**Try it:** Set down every record exactly as it appears.

**Study material:**
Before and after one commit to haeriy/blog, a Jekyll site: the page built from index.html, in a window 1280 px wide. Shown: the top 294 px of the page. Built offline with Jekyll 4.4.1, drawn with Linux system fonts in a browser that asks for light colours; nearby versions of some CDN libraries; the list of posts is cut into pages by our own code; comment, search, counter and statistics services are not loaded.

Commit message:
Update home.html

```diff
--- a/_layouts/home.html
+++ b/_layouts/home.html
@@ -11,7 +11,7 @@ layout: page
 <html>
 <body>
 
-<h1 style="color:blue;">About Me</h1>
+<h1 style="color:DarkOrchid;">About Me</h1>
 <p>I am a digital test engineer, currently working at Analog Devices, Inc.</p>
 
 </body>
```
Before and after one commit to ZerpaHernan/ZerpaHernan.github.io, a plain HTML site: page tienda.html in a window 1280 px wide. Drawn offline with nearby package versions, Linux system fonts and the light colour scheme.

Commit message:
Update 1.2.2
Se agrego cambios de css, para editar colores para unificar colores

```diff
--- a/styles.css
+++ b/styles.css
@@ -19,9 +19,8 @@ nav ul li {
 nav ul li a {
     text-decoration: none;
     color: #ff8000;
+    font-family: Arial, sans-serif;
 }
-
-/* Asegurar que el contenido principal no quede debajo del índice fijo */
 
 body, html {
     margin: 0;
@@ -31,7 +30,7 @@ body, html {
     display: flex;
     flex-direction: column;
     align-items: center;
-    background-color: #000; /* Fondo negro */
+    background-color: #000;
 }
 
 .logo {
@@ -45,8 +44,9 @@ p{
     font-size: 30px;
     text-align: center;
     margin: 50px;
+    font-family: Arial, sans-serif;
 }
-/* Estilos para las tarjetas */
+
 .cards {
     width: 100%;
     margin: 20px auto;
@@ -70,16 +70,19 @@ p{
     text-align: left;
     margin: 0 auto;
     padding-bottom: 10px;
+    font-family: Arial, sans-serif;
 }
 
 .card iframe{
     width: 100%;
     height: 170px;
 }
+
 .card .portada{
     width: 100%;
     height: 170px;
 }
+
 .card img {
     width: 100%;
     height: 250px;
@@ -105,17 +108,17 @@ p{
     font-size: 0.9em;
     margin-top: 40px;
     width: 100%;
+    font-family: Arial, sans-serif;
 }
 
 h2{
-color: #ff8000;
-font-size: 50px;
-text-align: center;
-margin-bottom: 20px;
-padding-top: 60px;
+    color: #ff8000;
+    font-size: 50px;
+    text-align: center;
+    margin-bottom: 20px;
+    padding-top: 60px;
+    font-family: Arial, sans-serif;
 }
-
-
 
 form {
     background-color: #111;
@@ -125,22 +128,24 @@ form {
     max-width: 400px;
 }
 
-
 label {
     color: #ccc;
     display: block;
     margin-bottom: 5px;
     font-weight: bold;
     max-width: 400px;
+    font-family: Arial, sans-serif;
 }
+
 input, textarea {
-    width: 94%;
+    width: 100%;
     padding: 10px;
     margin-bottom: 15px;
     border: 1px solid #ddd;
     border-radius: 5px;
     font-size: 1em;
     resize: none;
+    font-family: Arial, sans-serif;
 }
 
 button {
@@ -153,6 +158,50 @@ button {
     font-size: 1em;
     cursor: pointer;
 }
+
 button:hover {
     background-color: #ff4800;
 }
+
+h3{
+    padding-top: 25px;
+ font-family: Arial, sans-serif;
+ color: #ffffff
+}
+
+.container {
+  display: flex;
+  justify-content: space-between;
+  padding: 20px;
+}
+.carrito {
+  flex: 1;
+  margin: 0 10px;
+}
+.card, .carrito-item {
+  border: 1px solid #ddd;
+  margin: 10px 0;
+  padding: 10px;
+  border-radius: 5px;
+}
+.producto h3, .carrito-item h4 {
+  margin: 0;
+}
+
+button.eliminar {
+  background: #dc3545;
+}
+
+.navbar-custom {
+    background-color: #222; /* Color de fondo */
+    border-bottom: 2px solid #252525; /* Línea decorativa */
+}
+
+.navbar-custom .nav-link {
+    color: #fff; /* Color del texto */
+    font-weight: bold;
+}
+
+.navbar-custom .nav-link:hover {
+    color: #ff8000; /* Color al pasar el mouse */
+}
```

**Exercise output:**
Before and after one commit to haeriy/blog, a Jekyll site: the page built from index.html, in a window 1280 px wide. Shown: the top 294 px of the page. Built offline with Jekyll 4.4.1, drawn with Linux system fonts in a browser that asks for light colours; nearby versions of some CDN libraries; the list of posts is cut into pages by our own code; comment, search, counter and statistics services are not loaded.

Commit message:
Update home.html

```diff
--- a/_layouts/home.html
+++ b/_layouts/home.html
@@ -11,7 +11,7 @@ layout: page
 <html>
 <body>
 
-<h1 style="color:blue;">About Me</h1>
+<h1 style="color:DarkOrchid;">About Me</h1>
 <p>I am a digital test engineer, currently working at Analog Devices, Inc.</p>
 
 </body>
```
Before and after one commit to ZerpaHernan/ZerpaHernan.github.io, a plain HTML site: page tienda.html in a window 1280 px wide. Drawn offline with nearby package versions, Linux system fonts and the light colour scheme.

Commit message:
Update 1.2.2
Se agrego cambios de css, para editar colores para unificar colores

```diff
--- a/styles.css
+++ b/styles.css
@@ -19,9 +19,8 @@ nav ul li {
 nav ul li a {
     text-decoration: none;
     color: #ff8000;
+    font-family: Arial, sans-serif;
 }
-
-/* Asegurar que el contenido principal no quede debajo del índice fijo */
 
 body, html {
     margin: 0;
@@ -31,7 +30,7 @@ body, html {
     display: flex;
     flex-direction: column;
     align-items: center;
-    background-color: #000; /* Fondo negro */
+    background-color: #000;
 }
 
 .logo {
@@ -45,8 +44,9 @@ p{
     font-size: 30px;
     text-align: center;
     margin: 50px;
+    font-family: Arial, sans-serif;
 }
-/* Estilos para las tarjetas */
+
 .cards {
     width: 100%;
     margin: 20px auto;
@@ -70,16 +70,19 @@ p{
     text-align: left;
     margin: 0 auto;
     padding-bottom: 10px;
+    font-family: Arial, sans-serif;
 }
 
 .card iframe{
     width: 100%;
     height: 170px;
 }
+
 .card .portada{
     width: 100%;
     height: 170px;
 }
+
 .card img {
     width: 100%;
     height: 250px;
@@ -105,17 +108,17 @@ p{
     font-size: 0.9em;
     margin-top: 40px;
     width: 100%;
+    font-family: Arial, sans-serif;
 }
 
 h2{
-color: #ff8000;
-font-size: 50px;
-text-align: center;
-margin-bottom: 20px;
-padding-top: 60px;
+    color: #ff8000;
+    font-size: 50px;
+    text-align: center;
+    margin-bottom: 20px;
+    padding-top: 60px;
+    font-family: Arial, sans-serif;
 }
-
-
 
 form {
     background-color: #111;
@@ -125,22 +128,24 @@ form {
     max-width: 400px;
 }
 
-
 label {
     color: #ccc;
     display: block;
     margin-bottom: 5px;
     font-weight: bold;
     max-width: 400px;
+    font-family: Arial, sans-serif;
 }
+
 input, textarea {
-    width: 94%;
+    width: 100%;
     padding: 10px;
     margin-bottom: 15px;
     border: 1px solid #ddd;
     border-radius: 5px;
     font-size: 1em;
     resize: none;
+    font-family: Arial, sans-serif;
 }
 
 button {
@@ -153,6 +158,50 @@ button {
     font-size: 1em;
     cursor: pointer;
 }
+
 button:hover {
     background-color: #ff4800;
 }
+
+h3{
+    padding-top: 25px;
+ font-family: Arial, sans-serif;
+ color: #ffffff
+}
+
+.container {
+  display: flex;
+  justify-content: space-between;
+  padding: 20px;
+}
+.carrito {
+  flex: 1;
+  margin: 0 10px;
+}
+.card, .carrito-item {
+  border: 1px solid #ddd;
+  margin: 10px 0;
+  padding: 10px;
+  border-radius: 5px;
+}
+.producto h3, .carrito-item h4 {
+  margin: 0;
+}
+
+button.eliminar {
+  background: #dc3545;
+}
+
+.navbar-custom {
+    background-color: #222; /* Color de fondo */
+    border-bottom: 2px solid #252525; /* Línea decorativa */
+}
+
+.navbar-custom .nav-link {
+    color: #fff; /* Color del texto */
+    font-weight: bold;
+}
+
+.navbar-custom .nav-link:hover {
+    color: #ff8000; /* Color al pasar el mouse */
+}
```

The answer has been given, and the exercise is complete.